Sommers Homestead Living History Museum

The Sublette County Historical Society has joined with Albert and Jonita Sommers on an exciting restoration project. Together with the Sommers’ the SCHS will restore the historic Sommers Homestead buildings to preserve them for future interpretation and make them available to the public.

Become a Friend of the Sommers Homestead by donating now.

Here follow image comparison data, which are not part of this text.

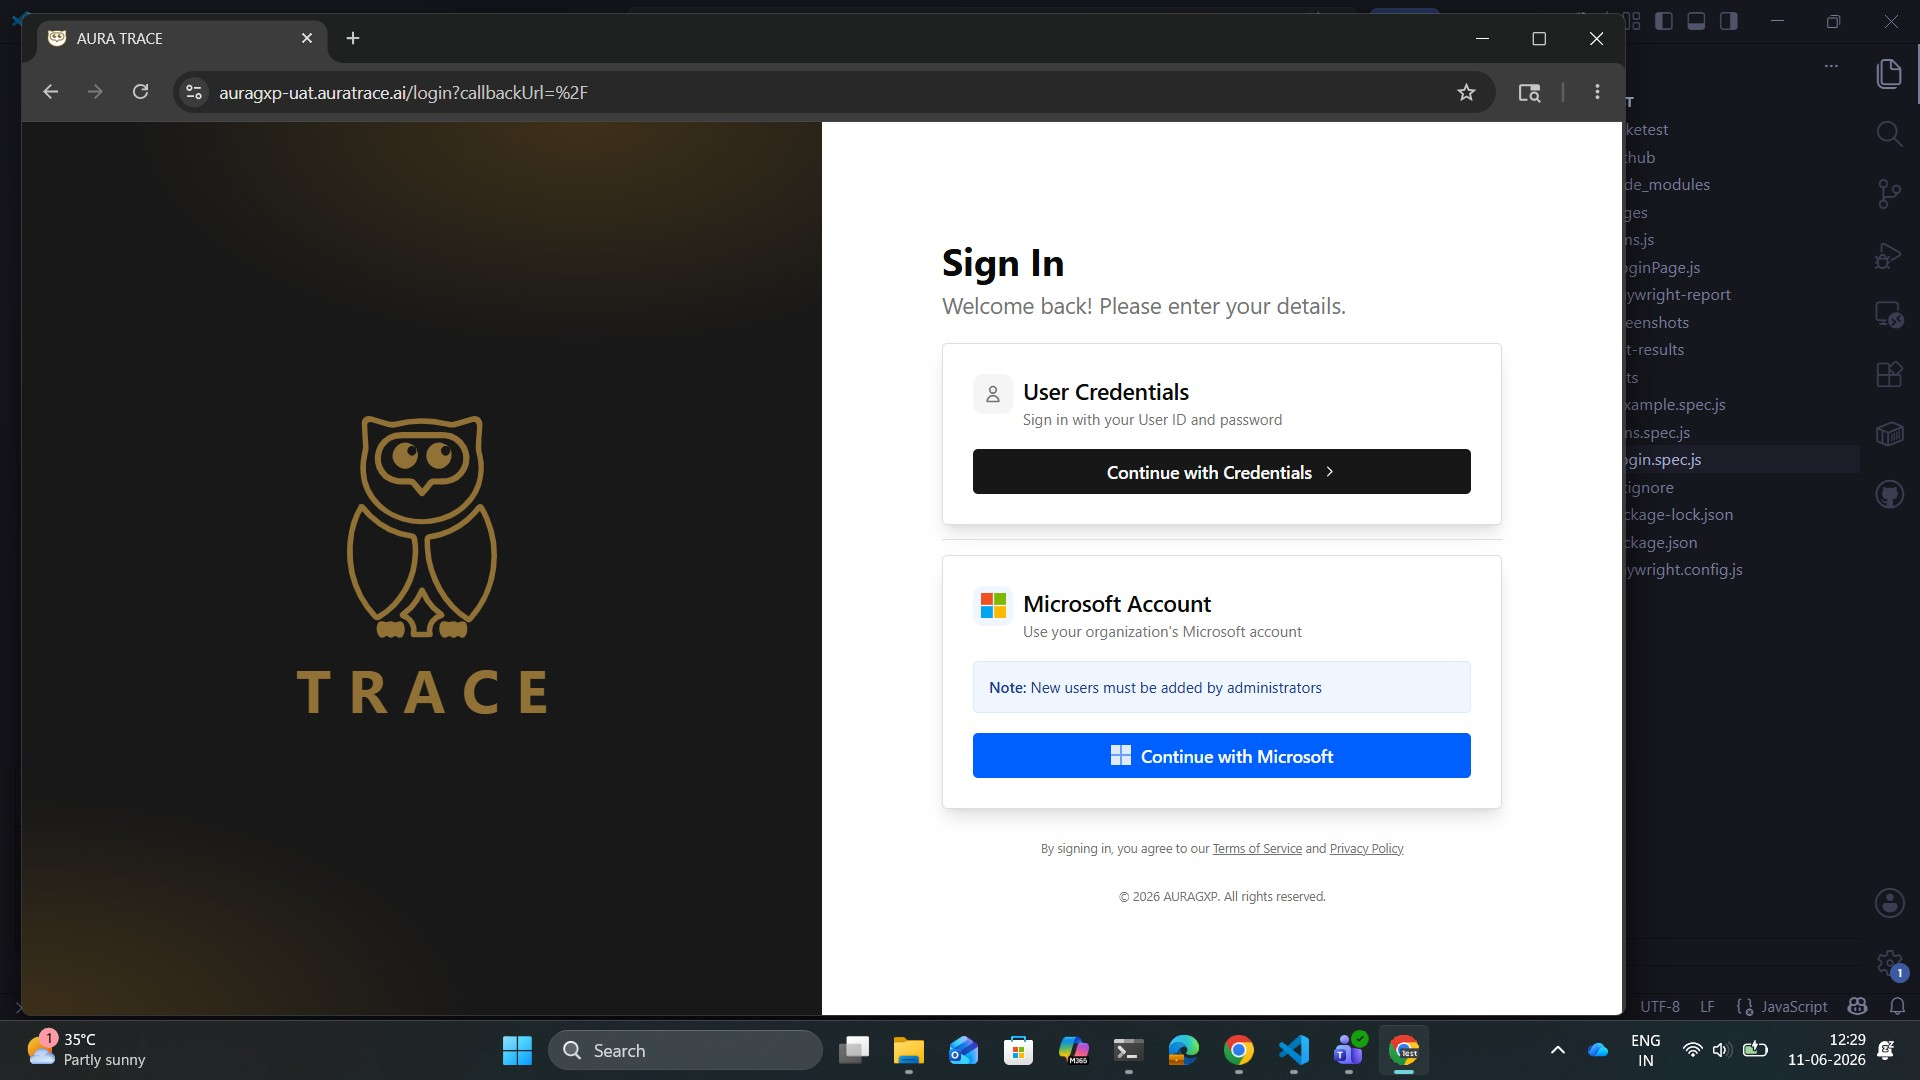
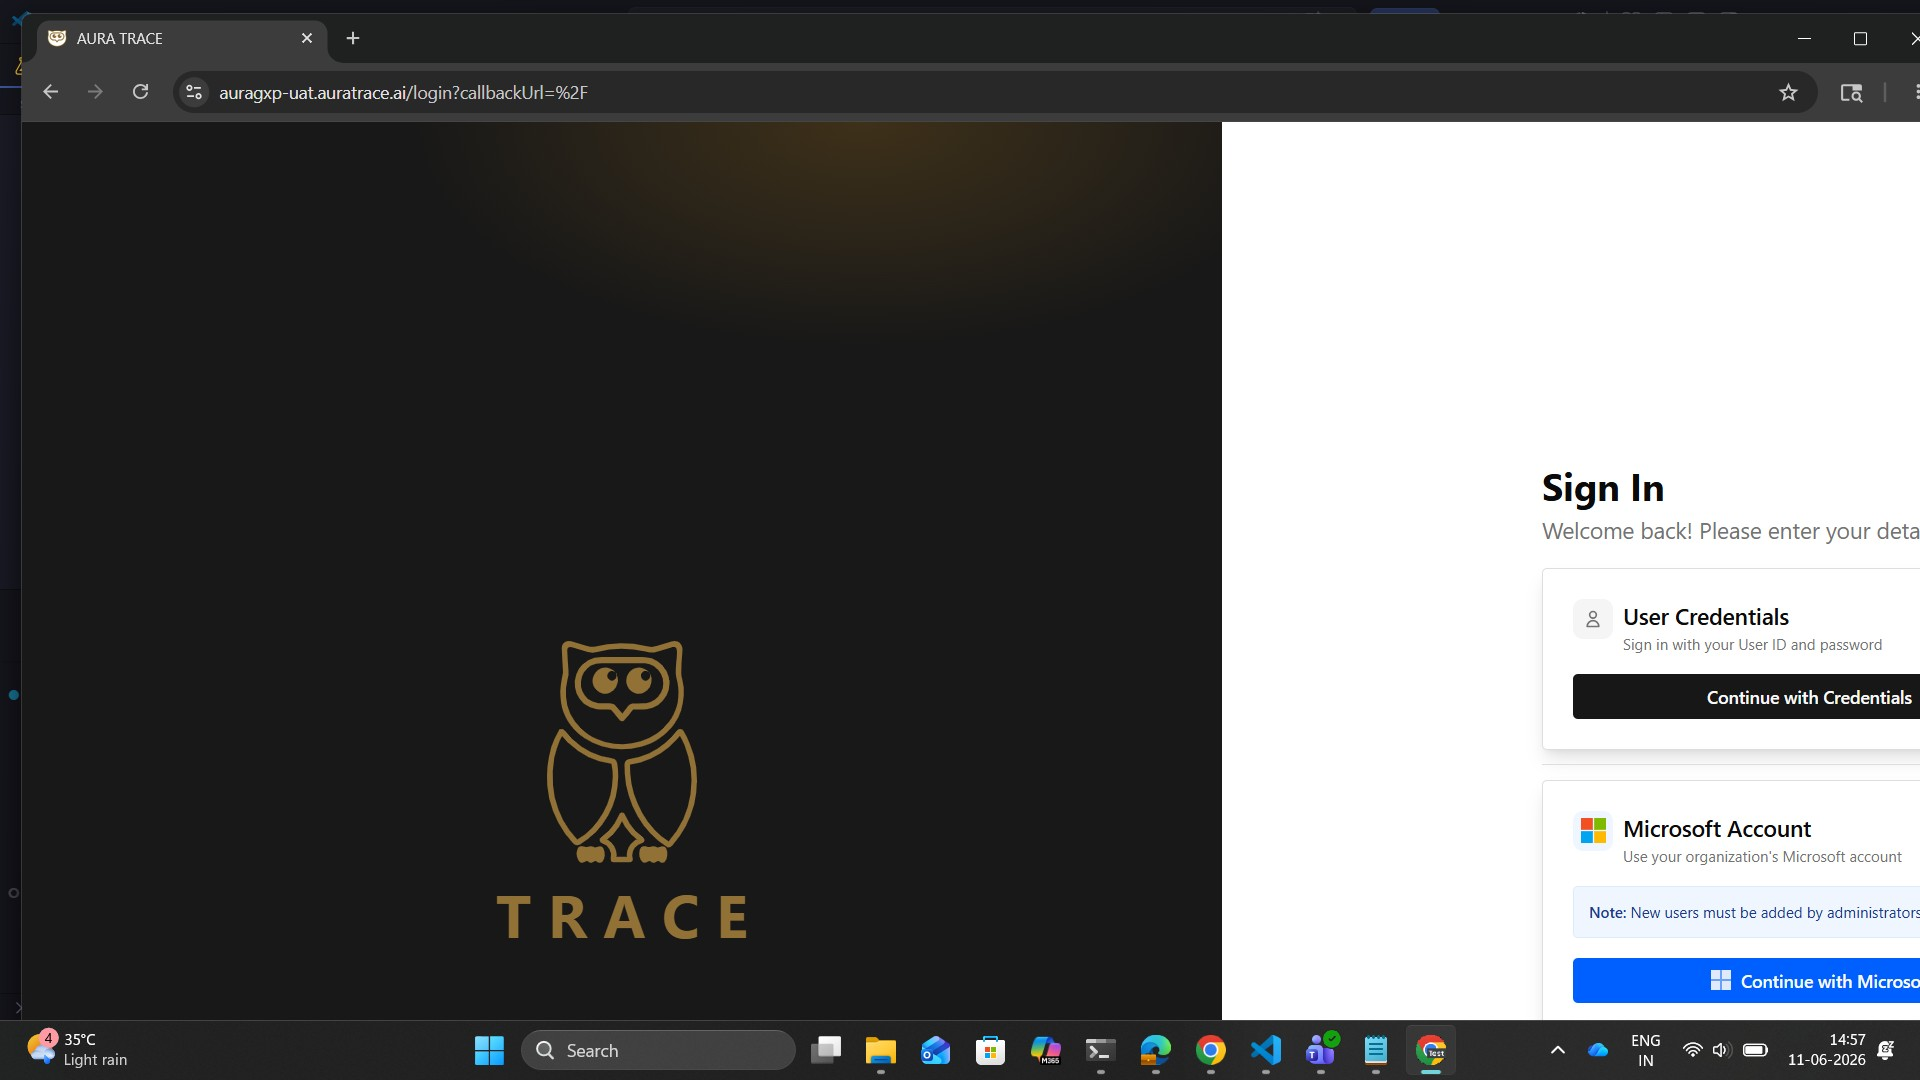
config

diff --git a/tests/login.spec.js b/tests/login.spec.js
@@ -3,10 +3,10 @@ import loginPage from '../pages/loginPage.js';
 import screenshot from 'screenshot-desktop';
 
 test('@login Login Test', async ({ page }) => {
-    // await page.setViewportSize({
-    //     width: 1920,
-    //     height: 1080
-    // });
+    await page.setViewportSize({
+        width: 1920,
+        height: 1080
+    });
 
     const login = new loginPage(page);
 
@@ -14,7 +14,8 @@ test('@login Login Test', async ({ page }) => {
     await screenshot({ filename: './screenshots/login-page.jpg',fullpage: true });
 
     await login.login('admin@auragxp.com', 'admin@12345');
-    await page.waitForTimeout(5000);
     await screenshot({ filename: './screenshots/cred-page.jpg',fullpage: true });
+    await page.waitForTimeout(5000);
+    
 
 });

diff --git a/pages/loginPage.js b/pages/loginPage.js
@@ -23,10 +23,11 @@ class loginPage{
             await this.credentials.click();
             await this.usernameInput.fill(username);
             await this.passwordInput.fill(password);
+            await this.page.waitForTimeout(3000);
             await this.loginButton.click();
-            // await this.selOrg.click();
-            // await this.opt.click();
-            // await this.proceed.click();
+            await this.selOrg.click();
+            await this.opt.click();
+            await this.proceed.click();
         }
 
 

diff --git a/playwright.config.js b/playwright.config.js
@@ -31,7 +31,14 @@ export default defineConfig({
 
     /* Collect trace when retrying the failed test. See https://playwright.dev/docs/trace-viewer */
     trace: 'on-first-retry',
+    viewpoert : null,
+    lunchOptions: {
+      args: ['--start-maximized']
+
+    },
   },
+
+  
 
   /* Configure projects for major browsers */
   projects: [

The goal of the project is to restore several of the homestead buildings to use for display, interpretation and living history demonstrations of 1900-1950 era Sublette County homestead life. We are currently working on a long term development plan so budgets and schedules have not been defined. However, it is our hope that the field location will be open by the summer of 2012 and possibly by the summer of 2011. It will be open to the public several days a week during the summer with some living history events each summer. Foundation and stabilization work will be completed before winter.
In 2010, Albert and Jonita proposed the project to the Historical Society and work has progressed quickly. Albert and Jonita donated several buildings featuring the homestead house and provided an 1 acre easement on the land the buildings are located on. All of the buildings will remain at the Sommers Ranch. Albert and Jonita also donated some seed money to start renovation including enough to do the new foundation and stabilization work on the homestead house is completel. The Historical Society will be doing additional fund raising and will own and operate the buildings in close cooperation with Albert and Jonita. Located about 7 miles south of the Cora Y on the Green River, the Sommers Ranch homestead is located on the Sommers family ranch which was placed under a conservation easement earlier this year so the Homestead will continue to be surrounded by the historic ranch landscape.
Working on the current stabilization of the homestead house, which was placed on the National Register of Historic Places in 2009, are Dubbe-Moulder, historical architects who will help ensure the historical integrity of the building is maintained during renovation, Jim Roscoe is the general contractor and Lemons Movers picked up and moved the house and have now returned it to its new foundation.
The first step in the restoration was to lift the house off its foundation and move it aside so construction crews could repair the crumbling concrete foundation. The crews then did structural restoration repairs on any damaged exterior logs of the house, and moved it back onto its foundation. Work is currently in progress on the restoration of the interior of the home, which requires careful work to maintain the historic integrity of the rooms.
Once restoration is complete, the homestead will have hours in the summer when it will be open to the public. Plans are to have Historical Society staff on hand during those public hours to answer any questions people might have about the site and its history.

Ultimately, the SCHS hopes to have additional structures at the location, including a chicken coop, an ice house, a cellar, a windmill, and a meat storage building, as well as a working garden. Members of the local community are encouraged to become involved in this living history project to learn more and help with demonstrations of how things worked.

The Sommers Homestead Living History Museum is now closed for the season.  Check back for Summer 2015 schedule.

Become a Friend of the Sommers Homestead by donating now.